3

Partnership Wreck

"The collaboration—which deepened over three phases—is an epic with twists, tragedies, and, ultimately, betrayal at an enormous cost to America's allies in Syria. Eleven thousand Kurdish fighters have died since 2014. The Americans have lost eight." In The New Yorker, Robin Wright takes an interesting look at what most experts view as one of the more successful modern American military partnerships. It routed ISIS and sealed the Caliphate. So why is American abandoning its partner? How America Betrayed the General Who Defeated ISIS.

+ "By a 247-175 vote, Congress for the first time invoked the decades-old War Powers Resolution to try and stop a foreign conflict." Like the Senate before them, the House votes to end support for Yemen war.

4

Dade in the Shade

Sarah Miller with Hell or High Water: On Selling Miami's last fifty years. "Amazingly, in the face of these incontrovertible facts about the climate the business of luxury real estate is chugging along just fine, and I wanted to see the cognitive dissonance up close." (When I want to do that, I just go on Twitter...)

5

Prison Re-form

Ever wonder what it would be like to live in a true surveillance state? Well, you can get a preview right now in Kashgar. "Children are interrogated. Neighbors become informants. Mosques are monitored. Cameras are everywhere." An interactive piece from the NYT: How China Turned A City Into A Prison.

6

The Kid Stays in the Picture

"Timmothy Pitzen was 6 years old when he disappeared in 2011, and family members continued to believe he was alive and ask for any information that could lead to his whereabouts." Buzzfeed: A Boy Found In Kentucky Says He Escaped From Kidnappers After Disappearing Eight Years Ago. (You can read each article as this story unfolds or just wait and binge watch the Netflix series ... which I'm guessing will start development in about five minutes...)

+ Cincinnati Enquirer: The bizarre backstory of his disappearance.

7

Clean Up in Aisle One

"Grateful to have finished the process of dissolving my marriage with Jeff with support from each other and everyone who reach out to us in kindness.

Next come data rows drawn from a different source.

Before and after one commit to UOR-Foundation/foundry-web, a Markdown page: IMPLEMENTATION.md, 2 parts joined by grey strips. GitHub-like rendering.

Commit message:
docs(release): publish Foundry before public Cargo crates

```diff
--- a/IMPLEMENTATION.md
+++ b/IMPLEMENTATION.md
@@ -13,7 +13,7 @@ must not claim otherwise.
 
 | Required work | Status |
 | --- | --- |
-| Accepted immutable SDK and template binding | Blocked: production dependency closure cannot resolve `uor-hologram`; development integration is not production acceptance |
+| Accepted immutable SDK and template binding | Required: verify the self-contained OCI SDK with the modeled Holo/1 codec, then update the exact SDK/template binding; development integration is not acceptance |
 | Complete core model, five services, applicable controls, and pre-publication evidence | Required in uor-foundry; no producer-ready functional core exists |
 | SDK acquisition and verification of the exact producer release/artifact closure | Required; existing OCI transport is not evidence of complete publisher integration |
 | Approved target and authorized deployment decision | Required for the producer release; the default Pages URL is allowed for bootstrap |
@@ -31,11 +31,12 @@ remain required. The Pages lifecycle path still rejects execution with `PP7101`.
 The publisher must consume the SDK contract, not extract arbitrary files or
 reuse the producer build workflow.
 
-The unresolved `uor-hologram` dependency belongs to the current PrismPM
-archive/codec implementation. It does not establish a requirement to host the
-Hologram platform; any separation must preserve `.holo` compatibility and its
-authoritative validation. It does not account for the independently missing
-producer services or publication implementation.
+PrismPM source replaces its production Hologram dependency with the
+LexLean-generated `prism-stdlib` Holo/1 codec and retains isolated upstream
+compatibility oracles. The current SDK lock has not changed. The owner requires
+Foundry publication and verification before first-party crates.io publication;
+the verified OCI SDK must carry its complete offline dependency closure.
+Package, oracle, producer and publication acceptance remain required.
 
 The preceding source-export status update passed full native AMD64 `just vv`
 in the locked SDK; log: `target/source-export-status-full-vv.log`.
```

Happy to be giving him all of my interests in the Washington Post and Blue Origin, and 75% of our Amazon stock plus voting control of my shares to support his continued contributions with the teams of these incredible companies." That was MacKenzie Bezos confirming that Jeff will retain all the control he needs to call the shots at Amazon. Their post-divorce comments on social media were so positive, maybe the romance will one day re ... wait for it ... Kindle.

8

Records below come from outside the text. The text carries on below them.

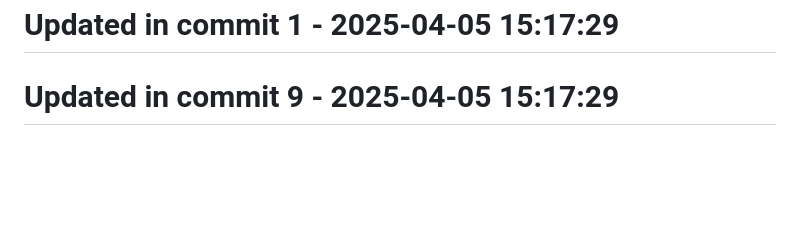
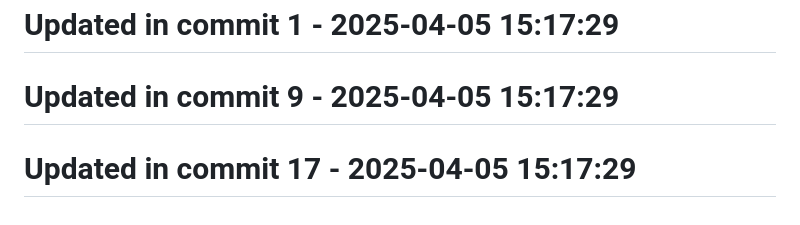
Before and after one commit to llamasearchai/llamamoonlight, a Markdown page: README.md, the part around the change. GitHub-like rendering; blank space fills up the shorter version.

```diff
--- a/README.md
+++ b/README.md
@@ -182,3 +182,5 @@ at your option.
 # Updated in commit 1 - 2025-04-05 15:17:29
 
 # Updated in commit 9 - 2025-04-05 15:17:29
+
+# Updated in commit 17 - 2025-04-05 15:17:29
```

University Slickers

"I did not know—even after four years at the institution—that the school's impressive matriculation list was not the simple by-product of excellent teaching, but was in fact the end result of parental campaigns undertaken with the same level of whimsy with which the Japanese Navy bombed Pearl Harbor." Caitlin Flanagan with some reflections on the college admissions scandal.

+ Helping your kids get into the best school by artificially boosting their achievements is so passé at this point. The hip way to help is by hamstringing the kids they're competing against. WaPo: When parents are so desperate to get their kids into college that they sabotage other students.

9

Basil Leaves Something to Be Desired

"The research showed, counterintuitively, that exposing plants to light 24 hours a day generated the best taste. The research group plans to study how the technology might improve the disease-fighting capabilities of plants as well as how different flora may respond to the effects of climate change." Artificial Intelligence may one day destroy humanity. But in the meantime, it's making pesto taste better.

10

Bottom of the News

"Welcome to the quasi-underground Trader Joe's reselling economy. Though the chain has 484 stores around the continental United States in 41 states and Washington D.C., it has no international locations or e-commerce business." Inside The Trader Joe's Black Market — Where Everything Bagel Seasoning Costs $22.

+ MDMA Made Older Mice Start Socializing Like Teenagers (which made the other mice want to get out of the hot tub as quickly as they could).

+ Even in this era, it's sad that a White House "Director of Strategic Communications" is unwilling to dispute her boss's latest claim: That the sound of windmills causes cancer.